It’s still too early to write the obituary for mechanical hard disk drives (HDDs), but the landscape is definitely changing. Solid state drives (SSDs) are faster, they don’t have any moving parts to worry about, and they’ve come in down in price exponentially over the past decade. It’s no wonder that in the laptop space, HDDs are hanging by a fingernail, at least in Western Europe.
That’s according to Context, a market research firm that says over 93 percent of new laptops sold in the fourth quarter in Western Europe had SSDs as their primary storage component. Just two year prior, SSDs were found in a third of laptops (66.7 percent).
This was bound to happen as SSD pricing continued to become more favorable. However, Context also points to other factors that have led to the near-abandonment of the HDD.
“The sharp fall in price per gigabyte observed in 2019 is the main driver of accelerating SSD adoption as it enables vendors to sell SSD configurations at competitive prices,” said Gurvan Meyer, an analyst at Context. “Meanwhile, online storage services are getting cheaper, and the use of streaming online services more common, so there is less need for high-capacity local storage.”
It’s not clear how many laptops in Western Europe still include an HDD as a secondary storage device, next to an SSD for primary storage duties. Either way, the merits of SSD storage have laptop buyers in Western Europe willing to pay more per gigabyte than what they might get with an HDD.
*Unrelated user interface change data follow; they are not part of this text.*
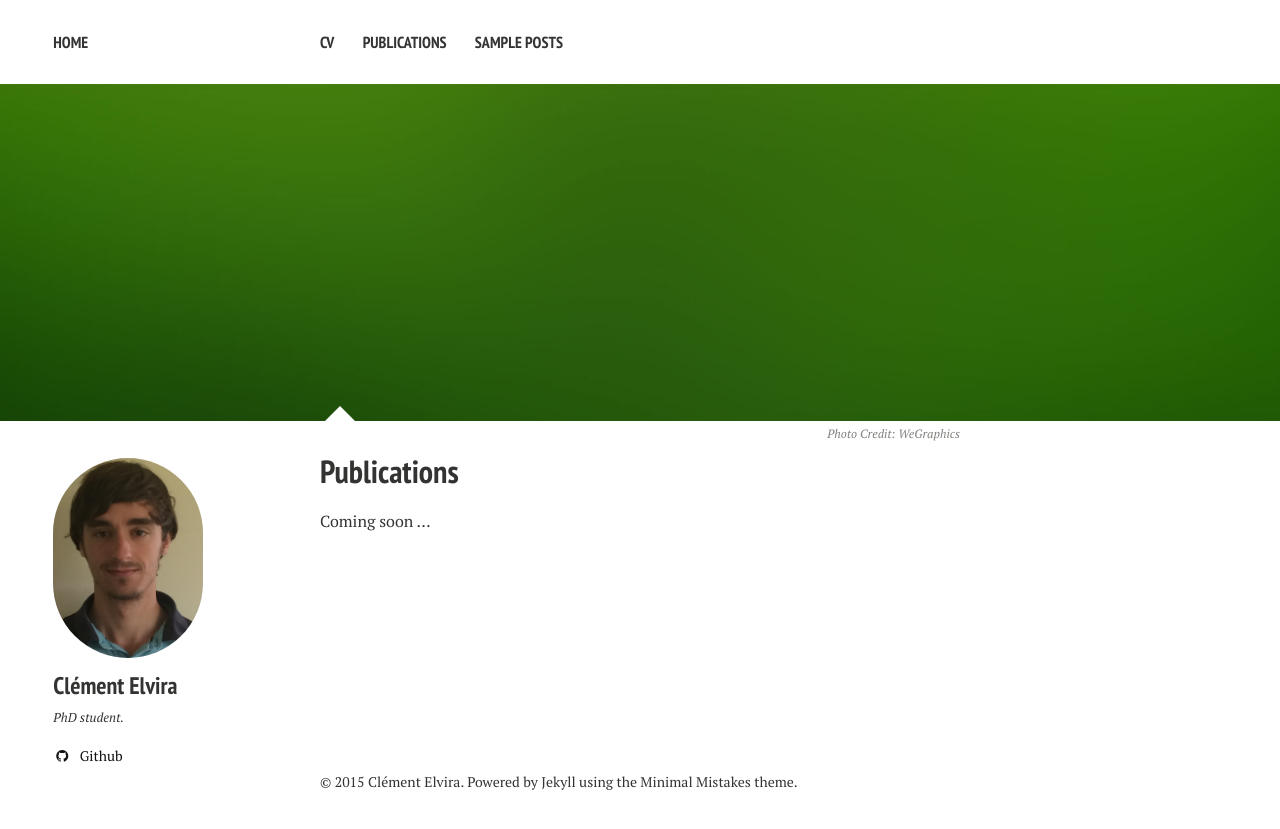
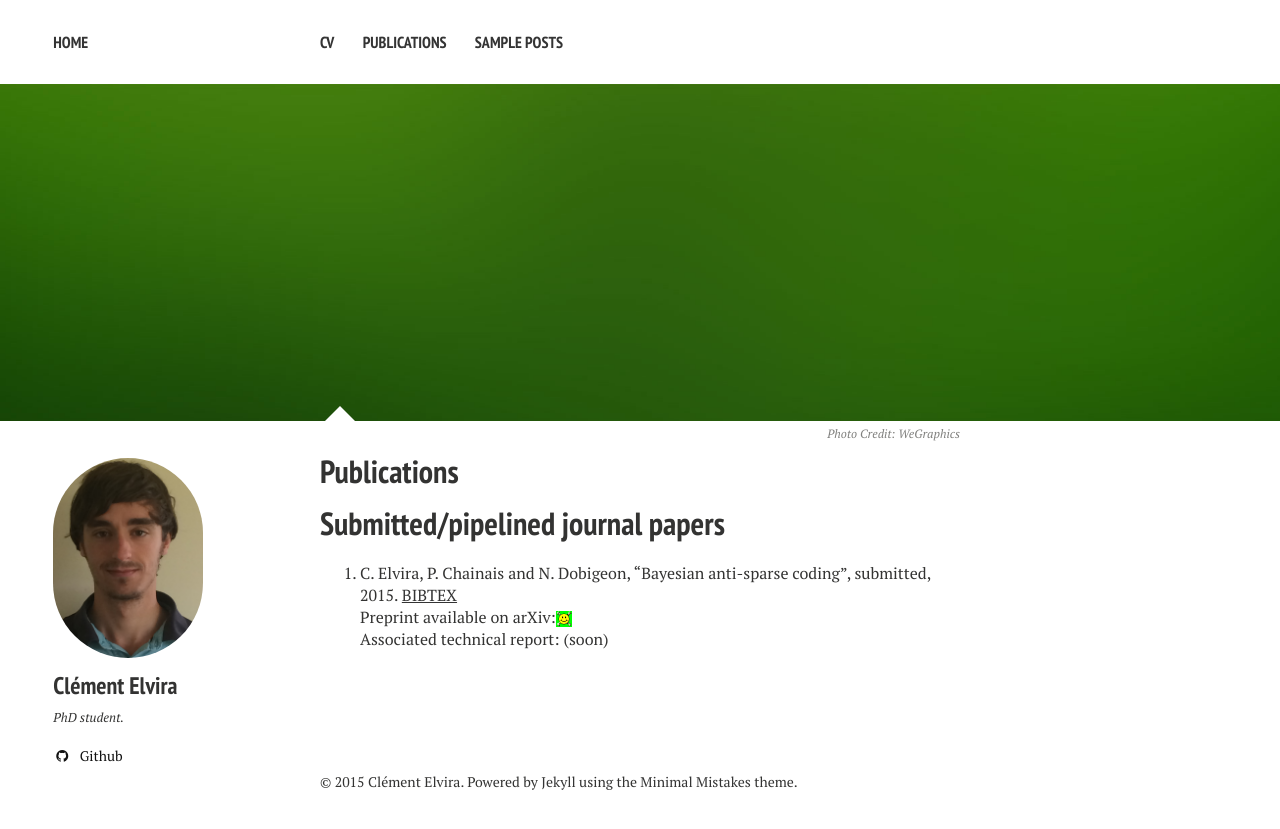
Before and after one commit to c-elvira/c-elvira.github.io-old, a Jekyll site: the page built from publication/index.md, in a window 1280 px wide. Shown: the top 829 px of the page. Built offline with Jekyll 4.4.1, drawn with Linux system fonts in a browser that asks for light colours; nearby versions of some CDN libraries.

Commit message:
Adding Bayesian anti-sparse publication

```diff
--- /dev/null
+++ b/bibtex/Elvira_2015sub.bib
@@ -0,0 +1,6 @@
+@Article{Elvira_2015sub,
+  author       = {C. Elvira and P. Chainais and N. Dobigeon},
+  title        = {Bayesian anti-sparse coding},
+  year         = {submitted},
+  url          = {http://dobigeon.perso.enseeiht.fr/papers/Elvira_2015sub.pdf},
+}
--- a/publication/index.md
+++ b/publication/index.md
@@ -10,4 +10,8 @@ image:
   creditlink: http://wegraphics.net/downloads/free-ultimate-blurred-background-pack/
 ---
 
-Coming soon ...
+# Submitted/pipelined journal papers
+
+1. C. Elvira, P. Chainais and N. Dobigeon, "Bayesian anti-sparse coding", submitted, 2015. [BIBTEX](../bibtex/Elvira_2015sub.bib) <br/>
+Preprint available on arXiv:[![arXiv](../images/arxiv_icon.png)](../pdf/Elvira_2015sub.pdf) <br/>
+Associated technical report: (soon)
```
Also changed, not shown: images/arxiv_icon.png (added), 1 other file.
“The majority of consumers have now experienced the advantages that SSDs bring to day-to-day computer use so are happy to pay a little more for a machine with this type of storage,” Meyer added.
Context predicts that by the end of 2020, every new laptop sold in Western Europe will sport an SSD as the primary storage drive. The Netherlands will likely get there first—it’s nearly an HDD-less region already, with only 2 percent of laptops and desktops combined having an HDD in 2019.
“Germany follows—there, SSD share of the overall PC market is 93.4 percent—and the UK completes the podium with only 9.9 percent of PCs sold in the country in Q4 2019 containing HDDs. The transition is slower in Southern Europe where an average of 85 percent of PCs sold at the end of 2019 came with SSDs.”
Context’s prediction is only slightly bold, though it does hinge on NAND flash memory pricing holding steady and/or continuing to decline. Either way, the SSD has been the best thing to happen to PC hardware in the last decade, and that will remain true whether it completely takes over this year or not.